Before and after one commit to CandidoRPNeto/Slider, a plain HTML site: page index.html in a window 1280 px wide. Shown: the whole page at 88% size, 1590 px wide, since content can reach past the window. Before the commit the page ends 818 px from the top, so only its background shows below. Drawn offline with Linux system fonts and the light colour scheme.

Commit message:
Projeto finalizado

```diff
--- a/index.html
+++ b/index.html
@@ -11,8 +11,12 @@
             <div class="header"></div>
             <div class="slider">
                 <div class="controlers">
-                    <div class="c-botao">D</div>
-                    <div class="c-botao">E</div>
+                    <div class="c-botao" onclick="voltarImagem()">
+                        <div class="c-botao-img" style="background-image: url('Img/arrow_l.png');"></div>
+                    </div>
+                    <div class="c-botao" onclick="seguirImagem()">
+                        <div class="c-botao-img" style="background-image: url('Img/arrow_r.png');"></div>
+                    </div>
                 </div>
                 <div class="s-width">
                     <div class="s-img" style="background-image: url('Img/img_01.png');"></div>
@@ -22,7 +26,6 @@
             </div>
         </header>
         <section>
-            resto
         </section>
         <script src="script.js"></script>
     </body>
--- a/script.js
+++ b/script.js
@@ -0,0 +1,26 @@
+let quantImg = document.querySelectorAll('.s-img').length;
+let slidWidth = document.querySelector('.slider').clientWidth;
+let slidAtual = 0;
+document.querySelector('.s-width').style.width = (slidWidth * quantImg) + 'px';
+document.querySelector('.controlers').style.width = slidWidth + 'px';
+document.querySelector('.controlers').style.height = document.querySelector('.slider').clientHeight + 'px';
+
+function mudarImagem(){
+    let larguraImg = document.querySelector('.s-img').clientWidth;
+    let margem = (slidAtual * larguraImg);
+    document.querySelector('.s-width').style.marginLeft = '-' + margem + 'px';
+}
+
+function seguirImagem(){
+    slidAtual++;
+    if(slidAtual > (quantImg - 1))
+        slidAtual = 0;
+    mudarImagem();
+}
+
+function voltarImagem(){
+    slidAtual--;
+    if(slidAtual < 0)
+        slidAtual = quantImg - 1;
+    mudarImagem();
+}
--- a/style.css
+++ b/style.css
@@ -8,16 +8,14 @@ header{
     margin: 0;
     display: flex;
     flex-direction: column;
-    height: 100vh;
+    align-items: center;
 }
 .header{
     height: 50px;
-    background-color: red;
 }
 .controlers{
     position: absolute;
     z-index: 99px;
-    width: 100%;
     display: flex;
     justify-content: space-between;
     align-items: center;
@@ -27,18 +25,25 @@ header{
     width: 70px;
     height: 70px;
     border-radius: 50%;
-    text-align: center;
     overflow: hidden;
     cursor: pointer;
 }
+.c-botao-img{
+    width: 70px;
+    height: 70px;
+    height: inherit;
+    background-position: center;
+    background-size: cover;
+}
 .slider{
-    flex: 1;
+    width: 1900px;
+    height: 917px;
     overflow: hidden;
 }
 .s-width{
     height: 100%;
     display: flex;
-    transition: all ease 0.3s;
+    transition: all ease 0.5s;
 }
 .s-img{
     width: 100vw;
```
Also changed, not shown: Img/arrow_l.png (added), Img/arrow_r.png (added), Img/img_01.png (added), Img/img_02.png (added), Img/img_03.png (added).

______

• [What is needed]
Restate the whole listing word for word so that no line differs from the original.

• [Answer for this exercise]
Before and after one commit to CandidoRPNeto/Slider, a plain HTML site: page index.html in a window 1280 px wide. Shown: the whole page at 88% size, 1590 px wide, since content can reach past the window. Before the commit the page ends 818 px from the top, so only its background shows below. Drawn offline with Linux system fonts and the light colour scheme.

Commit message:
Projeto finalizado

```diff
--- a/index.html
+++ b/index.html
@@ -11,8 +11,12 @@
             <div class="header"></div>
             <div class="slider">
                 <div class="controlers">
-                    <div class="c-botao">D</div>
-                    <div class="c-botao">E</div>
+                    <div class="c-botao" onclick="voltarImagem()">
+                        <div class="c-botao-img" style="background-image: url('Img/arrow_l.png');"></div>
+                    </div>
+                    <div class="c-botao" onclick="seguirImagem()">
+                        <div class="c-botao-img" style="background-image: url('Img/arrow_r.png');"></div>
+                    </div>
                 </div>
                 <div class="s-width">
                     <div class="s-img" style="background-image: url('Img/img_01.png');"></div>
@@ -22,7 +26,6 @@
             </div>
         </header>
         <section>
-            resto
         </section>
         <script src="script.js"></script>
     </body>
--- a/script.js
+++ b/script.js
@@ -0,0 +1,26 @@
+let quantImg = document.querySelectorAll('.s-img').length;
+let slidWidth = document.querySelector('.slider').clientWidth;
+let slidAtual = 0;
+document.querySelector('.s-width').style.width = (slidWidth * quantImg) + 'px';
+document.querySelector('.controlers').style.width = slidWidth + 'px';
+document.querySelector('.controlers').style.height = document.querySelector('.slider').clientHeight + 'px';
+
+function mudarImagem(){
+    let larguraImg = document.querySelector('.s-img').clientWidth;
+    let margem = (slidAtual * larguraImg);
+    document.querySelector('.s-width').style.marginLeft = '-' + margem + 'px';
+}
+
+function seguirImagem(){
+    slidAtual++;
+    if(slidAtual > (quantImg - 1))
+        slidAtual = 0;
+    mudarImagem();
+}
+
+function voltarImagem(){
+    slidAtual--;
+    if(slidAtual < 0)
+        slidAtual = quantImg - 1;
+    mudarImagem();
+}
--- a/style.css
+++ b/style.css
@@ -8,16 +8,14 @@ header{
     margin: 0;
     display: flex;
     flex-direction: column;
-    height: 100vh;
+    align-items: center;
 }
 .header{
     height: 50px;
-    background-color: red;
 }
 .controlers{
     position: absolute;
     z-index: 99px;
-    width: 100%;
     display: flex;
     justify-content: space-between;
     align-items: center;
@@ -27,18 +25,25 @@ header{
     width: 70px;
     height: 70px;
     border-radius: 50%;
-    text-align: center;
     overflow: hidden;
     cursor: pointer;
 }
+.c-botao-img{
+    width: 70px;
+    height: 70px;
+    height: inherit;
+    background-position: center;
+    background-size: cover;
+}
 .slider{
-    flex: 1;
+    width: 1900px;
+    height: 917px;
     overflow: hidden;
 }
 .s-width{
     height: 100%;
     display: flex;
-    transition: all ease 0.3s;
+    transition: all ease 0.5s;
 }
 .s-img{
     width: 100vw;
```
Also changed, not shown: Img/arrow_l.png (added), Img/arrow_r.png (added), Img/img_01.png (added), Img/img_02.png (added), Img/img_03.png (added).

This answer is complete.